Activity:
Retype the whole listing exactly. Leave out pictures.

Records for the exercise:
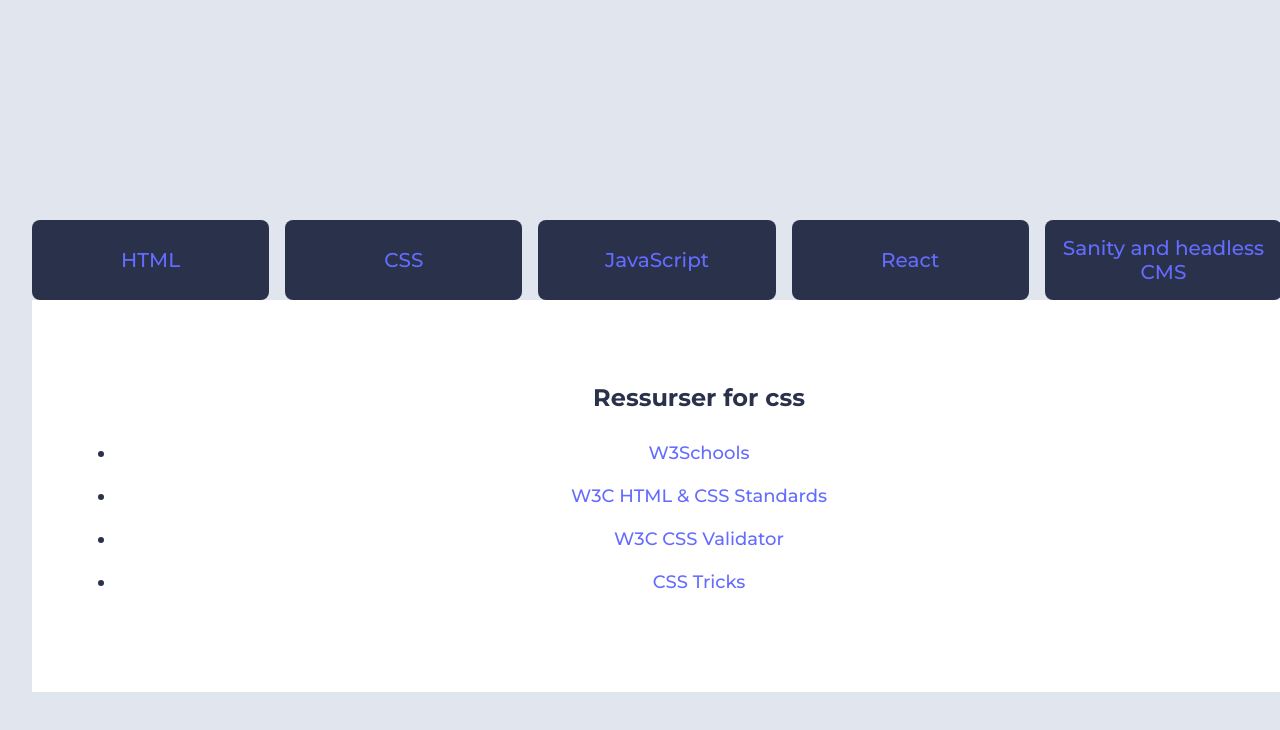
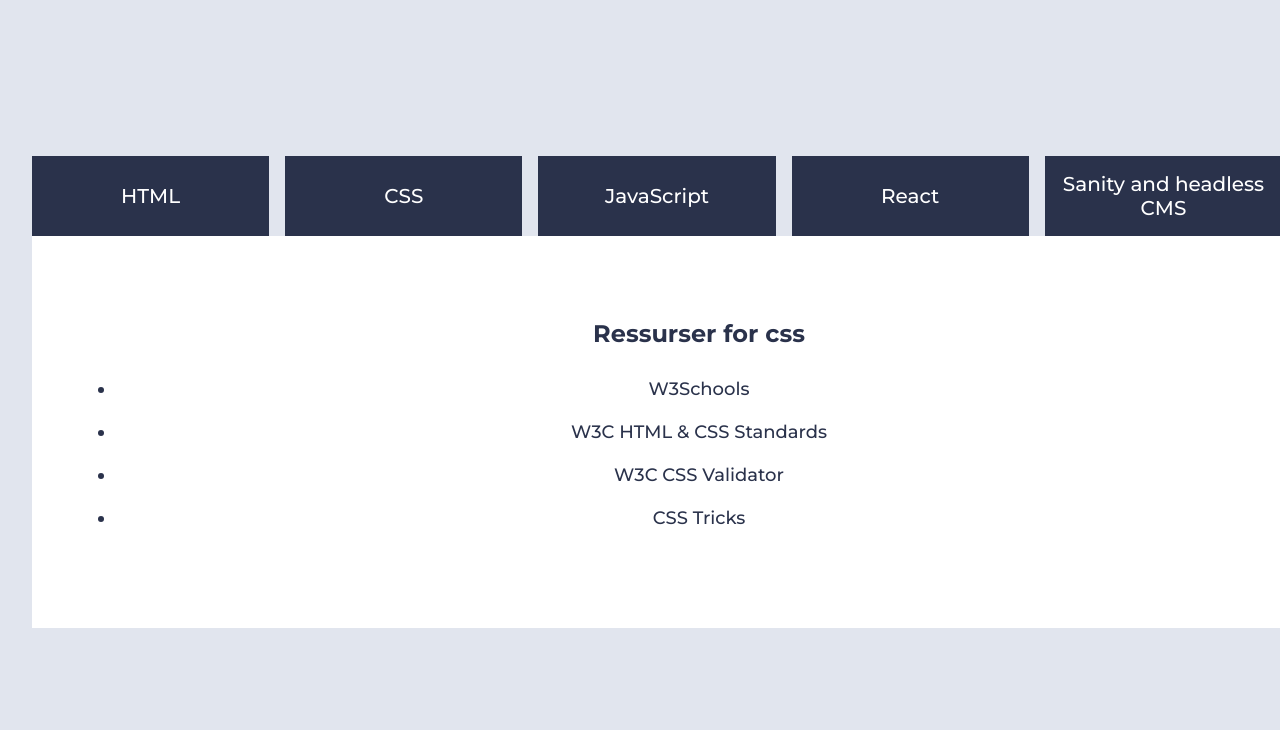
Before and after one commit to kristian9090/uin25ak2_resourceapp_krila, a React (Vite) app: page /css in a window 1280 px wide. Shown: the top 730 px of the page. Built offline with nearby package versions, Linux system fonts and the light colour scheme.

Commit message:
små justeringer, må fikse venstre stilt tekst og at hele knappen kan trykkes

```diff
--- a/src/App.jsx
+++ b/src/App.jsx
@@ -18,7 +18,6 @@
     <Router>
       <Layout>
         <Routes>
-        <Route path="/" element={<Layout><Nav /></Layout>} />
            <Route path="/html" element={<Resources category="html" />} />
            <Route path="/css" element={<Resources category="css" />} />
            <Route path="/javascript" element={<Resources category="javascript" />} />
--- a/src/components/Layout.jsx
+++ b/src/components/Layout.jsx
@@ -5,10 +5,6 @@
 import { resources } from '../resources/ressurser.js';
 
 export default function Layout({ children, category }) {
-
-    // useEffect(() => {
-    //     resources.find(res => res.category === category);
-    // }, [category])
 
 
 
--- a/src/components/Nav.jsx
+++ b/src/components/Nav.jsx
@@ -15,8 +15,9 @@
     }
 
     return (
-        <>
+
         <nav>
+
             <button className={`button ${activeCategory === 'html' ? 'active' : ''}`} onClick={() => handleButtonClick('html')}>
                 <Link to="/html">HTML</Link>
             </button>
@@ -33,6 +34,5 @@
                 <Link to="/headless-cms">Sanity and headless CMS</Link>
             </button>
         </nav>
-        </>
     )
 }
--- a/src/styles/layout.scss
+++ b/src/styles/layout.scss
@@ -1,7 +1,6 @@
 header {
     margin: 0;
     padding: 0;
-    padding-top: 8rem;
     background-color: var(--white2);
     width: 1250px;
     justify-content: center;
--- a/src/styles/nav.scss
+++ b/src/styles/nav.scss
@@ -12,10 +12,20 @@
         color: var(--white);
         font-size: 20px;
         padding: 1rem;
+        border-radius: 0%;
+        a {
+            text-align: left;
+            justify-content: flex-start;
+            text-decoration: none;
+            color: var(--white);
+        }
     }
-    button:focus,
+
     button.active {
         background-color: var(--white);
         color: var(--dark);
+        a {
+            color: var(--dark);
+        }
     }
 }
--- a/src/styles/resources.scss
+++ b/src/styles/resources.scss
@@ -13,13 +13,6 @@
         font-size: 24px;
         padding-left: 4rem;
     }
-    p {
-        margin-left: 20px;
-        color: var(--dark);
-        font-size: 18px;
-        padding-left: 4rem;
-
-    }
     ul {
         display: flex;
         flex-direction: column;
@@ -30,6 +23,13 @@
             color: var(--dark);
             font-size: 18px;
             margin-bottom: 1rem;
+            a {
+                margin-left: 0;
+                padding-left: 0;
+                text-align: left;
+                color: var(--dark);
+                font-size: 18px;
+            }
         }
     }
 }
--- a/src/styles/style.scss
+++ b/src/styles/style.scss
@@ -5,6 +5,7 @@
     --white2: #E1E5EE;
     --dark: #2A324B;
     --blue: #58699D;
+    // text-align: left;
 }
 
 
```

Exercise solution:
Before and after one commit to kristian9090/uin25ak2_resourceapp_krila, a React (Vite) app: page /css in a window 1280 px wide. Shown: the top 730 px of the page. Built offline with nearby package versions, Linux system fonts and the light colour scheme.

Commit message:
små justeringer, må fikse venstre stilt tekst og at hele knappen kan trykkes

```diff
--- a/src/App.jsx
+++ b/src/App.jsx
@@ -18,7 +18,6 @@
     <Router>
       <Layout>
         <Routes>
-        <Route path="/" element={<Layout><Nav /></Layout>} />
            <Route path="/html" element={<Resources category="html" />} />
            <Route path="/css" element={<Resources category="css" />} />
            <Route path="/javascript" element={<Resources category="javascript" />} />
--- a/src/components/Layout.jsx
+++ b/src/components/Layout.jsx
@@ -5,10 +5,6 @@
 import { resources } from '../resources/ressurser.js';
 
 export default function Layout({ children, category }) {
-
-    // useEffect(() => {
-    //     resources.find(res => res.category === category);
-    // }, [category])
 
 
 
--- a/src/components/Nav.jsx
+++ b/src/components/Nav.jsx
@@ -15,8 +15,9 @@
     }
 
     return (
-        <>
+
         <nav>
+
             <button className={`button ${activeCategory === 'html' ? 'active' : ''}`} onClick={() => handleButtonClick('html')}>
                 <Link to="/html">HTML</Link>
             </button>
@@ -33,6 +34,5 @@
                 <Link to="/headless-cms">Sanity and headless CMS</Link>
             </button>
         </nav>
-        </>
     )
 }
--- a/src/styles/layout.scss
+++ b/src/styles/layout.scss
@@ -1,7 +1,6 @@
 header {
     margin: 0;
     padding: 0;
-    padding-top: 8rem;
     background-color: var(--white2);
     width: 1250px;
     justify-content: center;
--- a/src/styles/nav.scss
+++ b/src/styles/nav.scss
@@ -12,10 +12,20 @@
         color: var(--white);
         font-size: 20px;
         padding: 1rem;
+        border-radius: 0%;
+        a {
+            text-align: left;
+            justify-content: flex-start;
+            text-decoration: none;
+            color: var(--white);
+        }
     }
-    button:focus,
+
     button.active {
         background-color: var(--white);
         color: var(--dark);
+        a {
+            color: var(--dark);
+        }
     }
 }
--- a/src/styles/resources.scss
+++ b/src/styles/resources.scss
@@ -13,13 +13,6 @@
         font-size: 24px;
         padding-left: 4rem;
     }
-    p {
-        margin-left: 20px;
-        color: var(--dark);
-        font-size: 18px;
-        padding-left: 4rem;
-
-    }
     ul {
         display: flex;
         flex-direction: column;
@@ -30,6 +23,13 @@
             color: var(--dark);
             font-size: 18px;
             margin-bottom: 1rem;
+            a {
+                margin-left: 0;
+                padding-left: 0;
+                text-align: left;
+                color: var(--dark);
+                font-size: 18px;
+            }
         }
     }
 }
--- a/src/styles/style.scss
+++ b/src/styles/style.scss
@@ -5,6 +5,7 @@
     --white2: #E1E5EE;
     --dark: #2A324B;
     --blue: #58699D;
+    // text-align: left;
 }
 
 
```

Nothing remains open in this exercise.